THE Sage Group plc is a remarkable North-East success story.
Founded 25 years ago, the organisation has grown to become a world leading provider of business management software with 13,000 staff in a global operation that last year turned over £935m.
The Sage story starts in a printing works on Newcastle’s Quayside when business owner and entrepreneur David Goldman looked for a way to automate his print estimating process.
He worked with a team of Newcastle University students, led by Paul Muller, who developed some software to manage both print estimating and basic accounting.
David realised other companies would benefit from the software and formed a business to begin selling it.
Initially just a few sold, then when Amstrad launched its first desktop PC, the software was adapted to run on it.
Sales soared from around 30 to more than 300 copies a month.
To help manage demand and design more software to tap into the lucrative market, Sage recruited new staff, including a commercially-minded accountant to help run the business – Paul Walker – who is now the group’s chief executive and chairman of the Entrepreneurs’ Forum.

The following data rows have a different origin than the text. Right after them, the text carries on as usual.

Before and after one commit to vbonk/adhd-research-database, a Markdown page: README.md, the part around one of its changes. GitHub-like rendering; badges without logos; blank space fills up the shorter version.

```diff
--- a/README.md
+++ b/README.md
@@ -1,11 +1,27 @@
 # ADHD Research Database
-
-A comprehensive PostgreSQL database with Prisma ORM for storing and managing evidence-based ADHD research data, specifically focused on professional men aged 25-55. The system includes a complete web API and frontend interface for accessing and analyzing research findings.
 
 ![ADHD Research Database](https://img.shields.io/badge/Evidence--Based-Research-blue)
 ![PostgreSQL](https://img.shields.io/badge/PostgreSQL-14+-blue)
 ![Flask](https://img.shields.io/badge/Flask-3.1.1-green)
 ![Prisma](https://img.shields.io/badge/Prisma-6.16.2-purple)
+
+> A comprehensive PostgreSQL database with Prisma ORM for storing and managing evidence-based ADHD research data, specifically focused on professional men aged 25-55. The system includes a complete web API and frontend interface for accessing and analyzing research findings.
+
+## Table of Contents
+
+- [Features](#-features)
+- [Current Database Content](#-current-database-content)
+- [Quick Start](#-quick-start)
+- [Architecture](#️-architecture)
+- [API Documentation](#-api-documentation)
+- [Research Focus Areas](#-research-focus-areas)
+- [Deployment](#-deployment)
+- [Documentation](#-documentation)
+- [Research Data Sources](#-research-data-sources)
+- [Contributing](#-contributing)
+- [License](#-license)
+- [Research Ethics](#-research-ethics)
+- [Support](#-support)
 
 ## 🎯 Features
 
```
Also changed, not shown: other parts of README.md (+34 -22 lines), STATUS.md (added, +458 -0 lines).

Paul Stobart was appointed managing director of Sage UK and Eire in May 2003 following the retirement of Graham Wylie.
Paul joined the company in 1996 and has worked in a number of roles, including business development director and chief operating officer for the Sage Group plc.
In his most recent role, he oversaw service and operational issues in the American, French and German operations.
Paul read law at Oxford before qualifying as a chartered accountant with Price Waterhouse in London in 1983.
He worked in investment banking for Hill Samuel and chaired the European business Interbrand plc, an international branding and marketing services company.
While at Interbrand, he was instrumental in developing techniques for valuing brands, a practice that has since become well established as a means of monitoring the effectiveness of marketing investment in many of the world’s leading brands.
Paul freely admits that it’s a rare privilege being a marketing man with an accounting background.
He says: “It means that marketing departments can’t get away with unrealistic budget requests, but it also means that finance can’t demand cuts in spend that will harm the business. It’s all about getting the balance right.”
Sage, of course, has gone from strength to strength, floating on the London Stock Exchange in 1989 and entering the FTSE 100 in 1999.
Today 700,000 businesses in the UK alone rely on Sage to manage their key business processes and one in four people in the UK are paid using Sage Payroll.